──────── Available data ────────
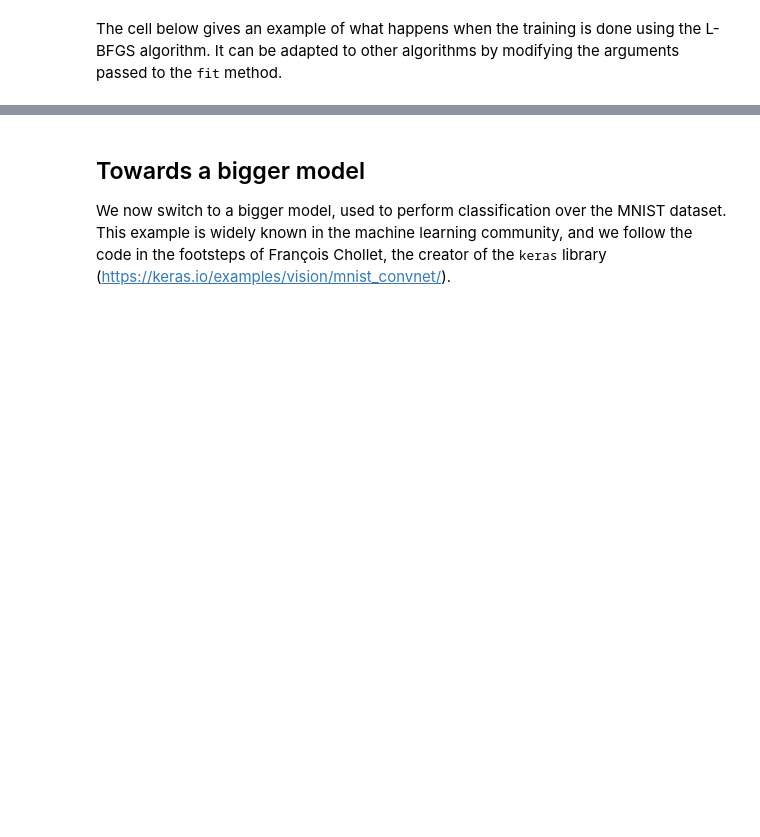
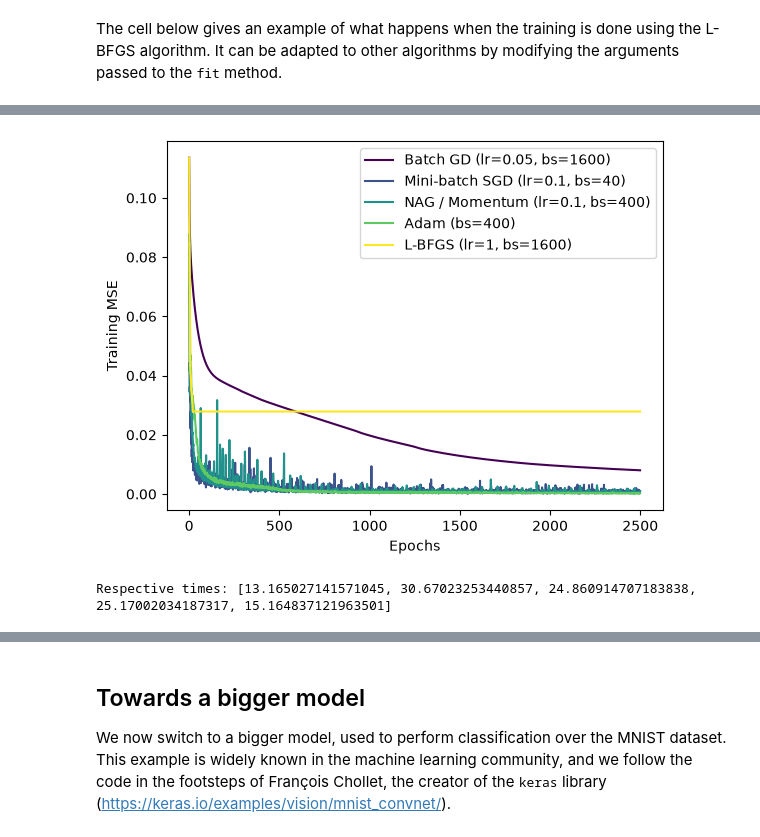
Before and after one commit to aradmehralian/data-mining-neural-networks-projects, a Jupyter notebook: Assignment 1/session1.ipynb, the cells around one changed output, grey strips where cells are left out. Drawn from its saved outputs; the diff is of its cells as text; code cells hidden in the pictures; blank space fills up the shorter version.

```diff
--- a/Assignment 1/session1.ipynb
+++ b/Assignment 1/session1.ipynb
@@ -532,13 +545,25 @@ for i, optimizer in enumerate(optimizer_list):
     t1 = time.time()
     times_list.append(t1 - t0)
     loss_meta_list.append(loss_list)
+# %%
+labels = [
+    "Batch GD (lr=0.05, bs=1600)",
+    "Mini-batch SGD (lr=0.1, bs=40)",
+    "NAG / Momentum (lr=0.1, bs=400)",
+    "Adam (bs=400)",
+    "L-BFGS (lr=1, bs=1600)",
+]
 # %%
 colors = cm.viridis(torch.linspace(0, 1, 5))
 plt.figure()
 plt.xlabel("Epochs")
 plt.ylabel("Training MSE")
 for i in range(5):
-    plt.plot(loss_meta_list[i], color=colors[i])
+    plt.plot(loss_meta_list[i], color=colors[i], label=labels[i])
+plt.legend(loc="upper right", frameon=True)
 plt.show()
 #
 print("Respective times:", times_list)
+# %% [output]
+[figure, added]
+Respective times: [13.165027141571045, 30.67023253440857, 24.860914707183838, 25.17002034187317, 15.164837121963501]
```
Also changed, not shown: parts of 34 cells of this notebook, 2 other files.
────────
──────── Available data ────────
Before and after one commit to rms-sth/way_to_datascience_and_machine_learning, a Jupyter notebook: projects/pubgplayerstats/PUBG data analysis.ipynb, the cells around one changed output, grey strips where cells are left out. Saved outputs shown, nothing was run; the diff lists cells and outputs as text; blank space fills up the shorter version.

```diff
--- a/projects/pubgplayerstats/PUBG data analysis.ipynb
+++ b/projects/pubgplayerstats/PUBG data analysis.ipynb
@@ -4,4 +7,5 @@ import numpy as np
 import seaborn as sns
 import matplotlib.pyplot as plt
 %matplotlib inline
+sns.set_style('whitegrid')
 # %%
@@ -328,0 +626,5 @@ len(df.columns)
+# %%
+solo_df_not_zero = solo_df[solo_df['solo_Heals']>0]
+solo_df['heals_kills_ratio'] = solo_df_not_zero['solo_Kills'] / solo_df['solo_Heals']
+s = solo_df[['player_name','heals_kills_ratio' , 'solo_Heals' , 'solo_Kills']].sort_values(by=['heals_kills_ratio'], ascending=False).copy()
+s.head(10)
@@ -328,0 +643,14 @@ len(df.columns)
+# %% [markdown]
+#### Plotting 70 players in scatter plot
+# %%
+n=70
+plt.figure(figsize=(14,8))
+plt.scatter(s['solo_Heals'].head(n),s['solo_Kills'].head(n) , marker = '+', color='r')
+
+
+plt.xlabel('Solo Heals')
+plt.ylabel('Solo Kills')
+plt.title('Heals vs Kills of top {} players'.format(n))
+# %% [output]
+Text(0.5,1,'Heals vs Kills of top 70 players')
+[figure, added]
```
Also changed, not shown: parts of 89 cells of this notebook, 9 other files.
────────
Reproduce only the lines above spanning from the line containing "pictures; blank space fills up the shorter version." through the line containing "Also changed, not shown: parts of 34", word for word.

*Task solution*
Before and after one commit to aradmehralian/data-mining-neural-networks-projects, a Jupyter notebook: Assignment 1/session1.ipynb, the cells around one changed output, grey strips where cells are left out. Drawn from its saved outputs; the diff is of its cells as text; code cells hidden in the pictures; blank space fills up the shorter version.

```diff
--- a/Assignment 1/session1.ipynb
+++ b/Assignment 1/session1.ipynb
@@ -532,13 +545,25 @@ for i, optimizer in enumerate(optimizer_list):
     t1 = time.time()
     times_list.append(t1 - t0)
     loss_meta_list.append(loss_list)
+# %%
+labels = [
+    "Batch GD (lr=0.05, bs=1600)",
+    "Mini-batch SGD (lr=0.1, bs=40)",
+    "NAG / Momentum (lr=0.1, bs=400)",
+    "Adam (bs=400)",
+    "L-BFGS (lr=1, bs=1600)",
+]
 # %%
 colors = cm.viridis(torch.linspace(0, 1, 5))
 plt.figure()
 plt.xlabel("Epochs")
 plt.ylabel("Training MSE")
 for i in range(5):
-    plt.plot(loss_meta_list[i], color=colors[i])
+    plt.plot(loss_meta_list[i], color=colors[i], label=labels[i])
+plt.legend(loc="upper right", frameon=True)
 plt.show()
 #
 print("Respective times:", times_list)
+# %% [output]
+[figure, added]
+Respective times: [13.165027141571045, 30.67023253440857, 24.860914707183838, 25.17002034187317, 15.164837121963501]
```
Also changed, not shown: parts of 34 cells of this notebook, 2 other files.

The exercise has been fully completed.